As the Iron Curtain descended over Europe in the aftermath of the Second World War, the nature and role of science was impacted by ideological tensions between East and West. Both a weapon of conflict and a marker of ideological superiority, the scientific battleground represented one of the most significant ‘fronts’ of the Cold War. This seminar will explore the nature of Cold War science, and consider how these ideological frameworks shaped how science was understood and practiced.
- How did the context of the Cold War shape the science that was practiced in the USSR and the West?
- What role did science play in Soviet and Western understandings of state and society and visions of the future?
- Did scientists seek to resist the ideologization of their discipline?

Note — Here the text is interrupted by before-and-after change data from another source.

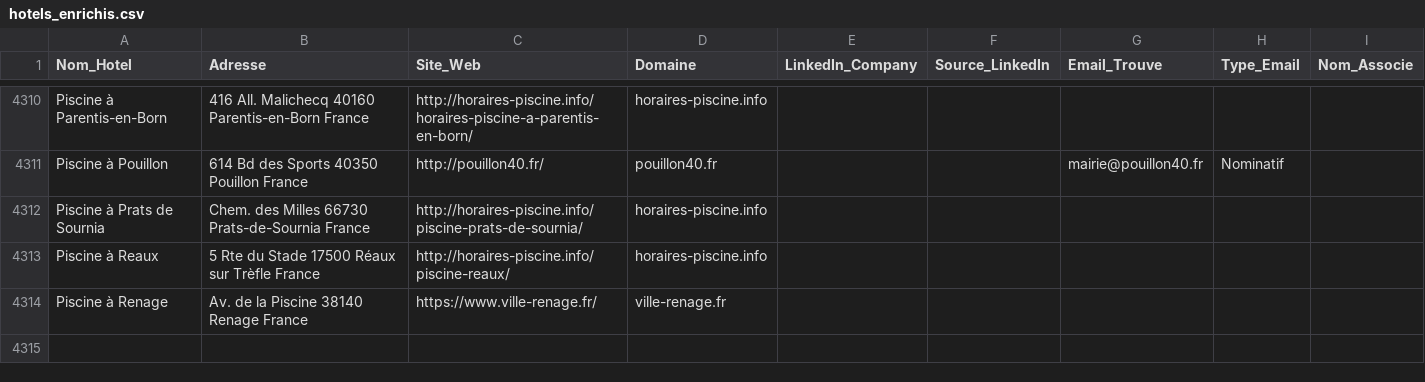
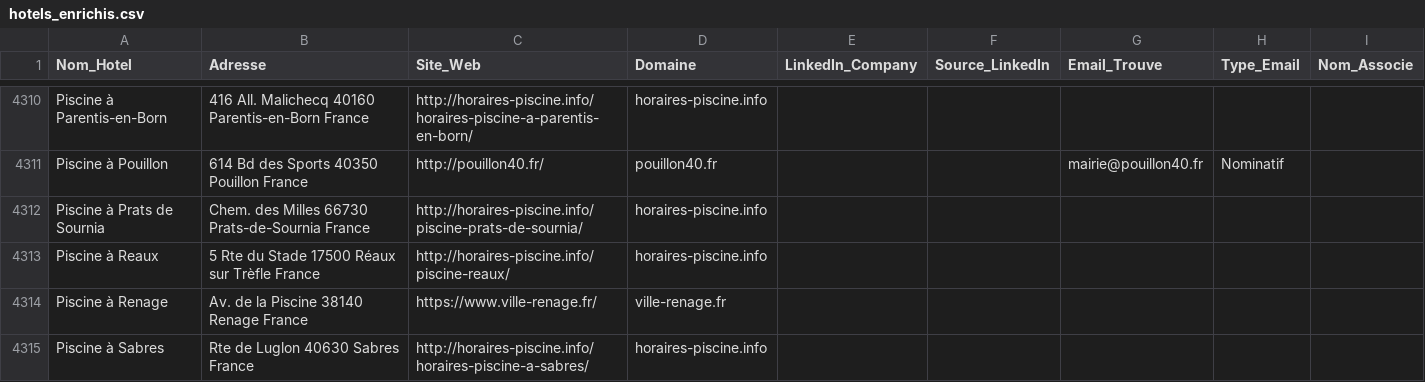
Before and after one commit to tsimokaza01-source/URL-2, a CSV file: hotels_enrichis.csv, drawn as a sheet; only a part is shown, gaps mark what is left out; the diff names each change by its address in the sheet, - before the commit and + after, or states it on an @@ line.

```diff
--- a/hotels_enrichis.csv
+++ b/hotels_enrichis.csv
+row 4315: Piscine à Sabres | Rte de Luglon 40630 Sabres France | http://horaires-piscine.info/horaires-piscine-a-sabres/ | horaires-piscine.info
```
Also changed, not shown: liste_hotels.csv.
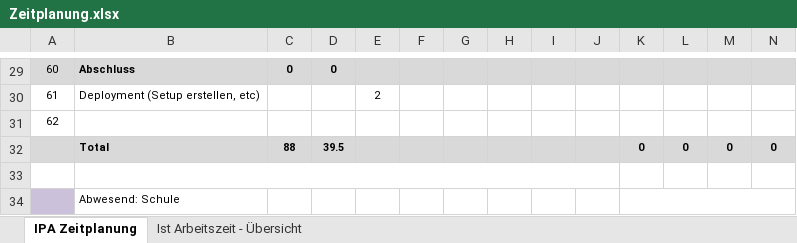
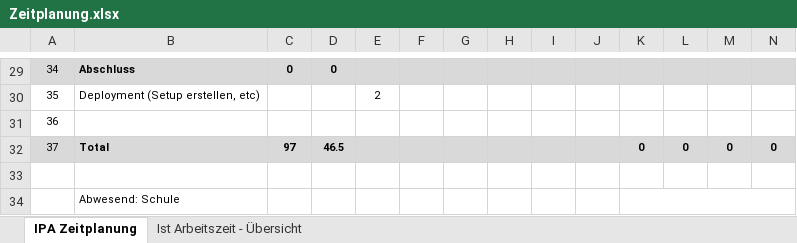
Before and after one commit to Lin004/Projects, an Excel workbook: Zeitplanung.xlsx, sheet IPA Zeitplanung, drawn as a sheet; only a part is shown, gaps mark what is left out; values as stored, in another font and other column widths than the file's, no borders; removed rows and columns are numbered as before the commit, all else as after; the diff covers the shown part only; the diff names each change by its address in the sheet, - before the commit and + after, or states it on an @@ line.

Commit message:
ajustments in Zeitplanung

```diff
--- a/Zeitplanung.xlsx (sheet IPA Zeitplanung)
+++ b/Zeitplanung.xlsx (sheet IPA Zeitplanung)
-A29: 60
+A29: 34
-A30: 61
+A30: 35
-A31: 62
+A31: 36
-A32: (empty)
+A32: 37
-C32: 88
+C32: 97
-D32: 39.5
+D32: 46.5
-B33:J33 merged
-A34 fill: #CCC1DA
+A34 fill: none
```
Also changed, not shown: 1 added row, 1 removed row and 30 edited cells elsewhere in this sheet, sheet Ist Arbeitszeit - Übersicht, charts or pictures, 3 other files.
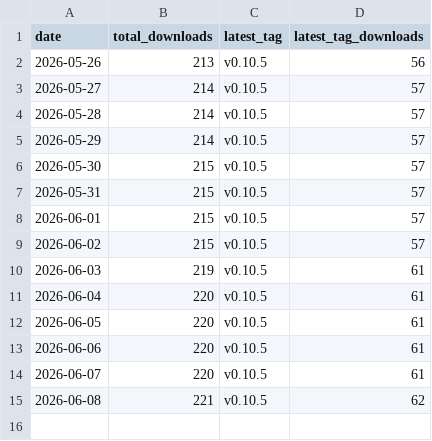
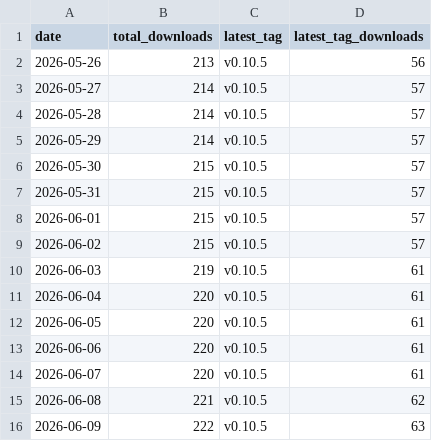
Before and after one commit to ayu5h-raj/quickcsv, a CSV file: traffic/downloads.csv, drawn as a sheet; the diff names each change by its address in the sheet, - before the commit and + after, or states it on an @@ line.

```diff
--- a/traffic/downloads.csv
+++ b/traffic/downloads.csv
+row 16: 2026-06-09 | 222 | v0.10.5 | 63
```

Slava Gerovitch, ‘“Mathematical Machines” of the Cold War: Soviet Computing, American Cybernetics and Ideological Disputes in the Early 1950s’, in Social Studies of Science 31, no. 2 (April 2001), pp. 253-287.
Ethan Pollock, Stalin and the Soviet Science Wars (Princeton Oxford: Princeton University Press, 2008), Introduction.
Aronova, Elena, and Simone Turchetti, Science Studies during the Cold War and Beyond: Paradigms Defected (Springer, 2016)
Birstein, V.J., The Perversion of Knowledge: The True Story of Soviet Science (Westview Press, 2001)
Byrnes, R.F., Soviet–American Academic Exchanges, 1958–1975, (Indiana University Press, 1976)
David-Fox, M., Showcasing the Great Experiment: Cultural Diplomacy and Western Visitors to the Soviet Union, 1921–1941 (Oxford University Press, 2012)
Hollings, Christopher, Mathematics across the Iron Curtain: A History of the Algebraic Theory of Semigroups (American Mathematical Society, 2014)
Hollings, Christopher D., Scientific Communication Across the Iron Curtain (Springer, 2015)
Fainberg, Dina, and Artemy M. Kalinovsky, Reconsidering Stagnation in the Brezhnev Era: Ideology and Exchange (Lexington Books, 2016)
Gerovitch, S., From Newspeak to Cyberspeak: A History of Soviet Cybernetics (MIT Press, 2002)
Graham, Loren, Science in Russia and the Soviet Union: A Short History (Cambridge University Press, 1993)
Krementsov, Nikolai, Stalinist Science (Princeton University Press, 1997)
Krementsov, Nikolai, The Cure: A Story of Cancer and Politics from the Annals of the Cold War (University of Chicago Press, 2002)
Krementsov, Nikolai, International Science between the World Wars: The Case of Genetics (Routledge, 2005)
Kuznick, P.J., Beyond the Laboratory: Scientists as Political Activists in 1930s America (University Chicago Press, 1987)
Oreskes, Naomi, and John Krige, Science and Technology in the Global Cold War (Cambridge, Massachusetts: MIT Press, 2014)
Pollock, Ethan, Stalin and the Soviet Science Wars (Princeton Oxford: Princeton University Press, 2008)
Richmond, Y., Cultural Exchange and the Cold War: Raising the Iron Curtain (Pennsylvania State University Press, 2003)
Schweitzer, G.E., Techno-diplomacy: US-Soviet Confrontations in Science and Technology (Plenum Press, 1989)
Siegelbaum, Lewis. "Sputnik Goes to Brussels: The Exhibition of a Soviet Technological Wonder." Journal of Contemporary History 47, no. 1 (2012), pp. 120-36.
Somsen, G. J. ‘A history of universalism: conceptions of the internationality of science from the Enlightenment to the Cold War’, in Minerva 46 (2008), pp. 361–379.
Wolfe, A.J.: Competing with the Soviets: Science, Technology, and the State in Cold War America (Johns Hopkins University Press, 2013) .